## Instructions to follow
Could each entry below be printed again exactly as given?

## User interface change data

-------------------------

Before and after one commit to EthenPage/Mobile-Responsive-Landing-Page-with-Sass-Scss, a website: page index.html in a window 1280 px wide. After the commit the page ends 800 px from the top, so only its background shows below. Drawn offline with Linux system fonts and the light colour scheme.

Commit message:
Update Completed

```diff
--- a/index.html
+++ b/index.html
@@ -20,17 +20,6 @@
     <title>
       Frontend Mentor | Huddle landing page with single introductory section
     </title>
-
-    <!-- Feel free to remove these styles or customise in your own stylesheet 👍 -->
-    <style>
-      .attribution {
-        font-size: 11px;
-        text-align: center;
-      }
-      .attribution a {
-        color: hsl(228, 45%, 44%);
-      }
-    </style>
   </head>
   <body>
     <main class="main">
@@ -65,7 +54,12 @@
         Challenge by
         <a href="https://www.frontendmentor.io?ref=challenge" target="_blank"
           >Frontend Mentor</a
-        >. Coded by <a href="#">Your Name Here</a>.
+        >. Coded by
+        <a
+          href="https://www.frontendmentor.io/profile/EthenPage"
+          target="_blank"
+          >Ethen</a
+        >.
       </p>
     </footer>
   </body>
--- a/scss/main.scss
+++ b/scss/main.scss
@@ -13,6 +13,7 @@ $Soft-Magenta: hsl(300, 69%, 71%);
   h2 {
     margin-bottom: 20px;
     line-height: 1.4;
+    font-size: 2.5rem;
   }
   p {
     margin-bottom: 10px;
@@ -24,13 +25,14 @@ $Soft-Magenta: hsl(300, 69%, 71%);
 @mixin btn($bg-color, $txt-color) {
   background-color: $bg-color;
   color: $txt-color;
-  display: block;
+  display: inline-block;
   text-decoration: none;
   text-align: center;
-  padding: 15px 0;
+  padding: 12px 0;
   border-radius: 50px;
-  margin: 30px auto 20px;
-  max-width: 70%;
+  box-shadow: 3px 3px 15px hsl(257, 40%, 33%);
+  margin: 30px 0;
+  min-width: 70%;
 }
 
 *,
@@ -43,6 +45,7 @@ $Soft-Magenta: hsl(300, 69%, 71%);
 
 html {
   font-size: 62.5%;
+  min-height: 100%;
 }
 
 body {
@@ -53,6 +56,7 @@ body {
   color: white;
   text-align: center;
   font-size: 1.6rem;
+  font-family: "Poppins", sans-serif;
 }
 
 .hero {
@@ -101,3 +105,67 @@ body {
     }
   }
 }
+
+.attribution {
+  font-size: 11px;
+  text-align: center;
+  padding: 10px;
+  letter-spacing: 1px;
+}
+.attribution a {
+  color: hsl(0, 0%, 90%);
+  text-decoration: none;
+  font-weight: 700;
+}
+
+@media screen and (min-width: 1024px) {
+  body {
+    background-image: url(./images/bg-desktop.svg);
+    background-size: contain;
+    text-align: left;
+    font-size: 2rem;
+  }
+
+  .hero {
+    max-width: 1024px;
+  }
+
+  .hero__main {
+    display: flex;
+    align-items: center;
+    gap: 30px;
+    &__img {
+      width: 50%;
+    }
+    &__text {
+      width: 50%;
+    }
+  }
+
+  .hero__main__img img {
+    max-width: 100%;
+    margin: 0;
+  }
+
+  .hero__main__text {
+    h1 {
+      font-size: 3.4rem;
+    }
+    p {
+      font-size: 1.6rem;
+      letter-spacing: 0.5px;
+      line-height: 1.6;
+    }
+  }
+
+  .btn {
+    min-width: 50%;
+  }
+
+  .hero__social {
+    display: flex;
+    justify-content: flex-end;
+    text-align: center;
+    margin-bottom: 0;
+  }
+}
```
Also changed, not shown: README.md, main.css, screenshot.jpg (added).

-------------------------

## Task answer
Before and after one commit to EthenPage/Mobile-Responsive-Landing-Page-with-Sass-Scss, a website: page index.html in a window 1280 px wide. After the commit the page ends 800 px from the top, so only its background shows below. Drawn offline with Linux system fonts and the light colour scheme.

Commit message:
Update Completed

```diff
--- a/index.html
+++ b/index.html
@@ -20,17 +20,6 @@
     <title>
       Frontend Mentor | Huddle landing page with single introductory section
     </title>
-
-    <!-- Feel free to remove these styles or customise in your own stylesheet 👍 -->
-    <style>
-      .attribution {
-        font-size: 11px;
-        text-align: center;
-      }
-      .attribution a {
-        color: hsl(228, 45%, 44%);
-      }
-    </style>
   </head>
   <body>
     <main class="main">
@@ -65,7 +54,12 @@
         Challenge by
         <a href="https://www.frontendmentor.io?ref=challenge" target="_blank"
           >Frontend Mentor</a
-        >. Coded by <a href="#">Your Name Here</a>.
+        >. Coded by
+        <a
+          href="https://www.frontendmentor.io/profile/EthenPage"
+          target="_blank"
+          >Ethen</a
+        >.
       </p>
     </footer>
   </body>
--- a/scss/main.scss
+++ b/scss/main.scss
@@ -13,6 +13,7 @@ $Soft-Magenta: hsl(300, 69%, 71%);
   h2 {
     margin-bottom: 20px;
     line-height: 1.4;
+    font-size: 2.5rem;
   }
   p {
     margin-bottom: 10px;
@@ -24,13 +25,14 @@ $Soft-Magenta: hsl(300, 69%, 71%);
 @mixin btn($bg-color, $txt-color) {
   background-color: $bg-color;
   color: $txt-color;
-  display: block;
+  display: inline-block;
   text-decoration: none;
   text-align: center;
-  padding: 15px 0;
+  padding: 12px 0;
   border-radius: 50px;
-  margin: 30px auto 20px;
-  max-width: 70%;
+  box-shadow: 3px 3px 15px hsl(257, 40%, 33%);
+  margin: 30px 0;
+  min-width: 70%;
 }
 
 *,
@@ -43,6 +45,7 @@ $Soft-Magenta: hsl(300, 69%, 71%);
 
 html {
   font-size: 62.5%;
+  min-height: 100%;
 }
 
 body {
@@ -53,6 +56,7 @@ body {
   color: white;
   text-align: center;
   font-size: 1.6rem;
+  font-family: "Poppins", sans-serif;
 }
 
 .hero {
@@ -101,3 +105,67 @@ body {
     }
   }
 }
+
+.attribution {
+  font-size: 11px;
+  text-align: center;
+  padding: 10px;
+  letter-spacing: 1px;
+}
+.attribution a {
+  color: hsl(0, 0%, 90%);
+  text-decoration: none;
+  font-weight: 700;
+}
+
+@media screen and (min-width: 1024px) {
+  body {
+    background-image: url(./images/bg-desktop.svg);
+    background-size: contain;
+    text-align: left;
+    font-size: 2rem;
+  }
+
+  .hero {
+    max-width: 1024px;
+  }
+
+  .hero__main {
+    display: flex;
+    align-items: center;
+    gap: 30px;
+    &__img {
+      width: 50%;
+    }
+    &__text {
+      width: 50%;
+    }
+  }
+
+  .hero__main__img img {
+    max-width: 100%;
+    margin: 0;
+  }
+
+  .hero__main__text {
+    h1 {
+      font-size: 3.4rem;
+    }
+    p {
+      font-size: 1.6rem;
+      letter-spacing: 0.5px;
+      line-height: 1.6;
+    }
+  }
+
+  .btn {
+    min-width: 50%;
+  }
+
+  .hero__social {
+    display: flex;
+    justify-content: flex-end;
+    text-align: center;
+    margin-bottom: 0;
+  }
+}
```
Also changed, not shown: README.md, main.css, screenshot.jpg (added).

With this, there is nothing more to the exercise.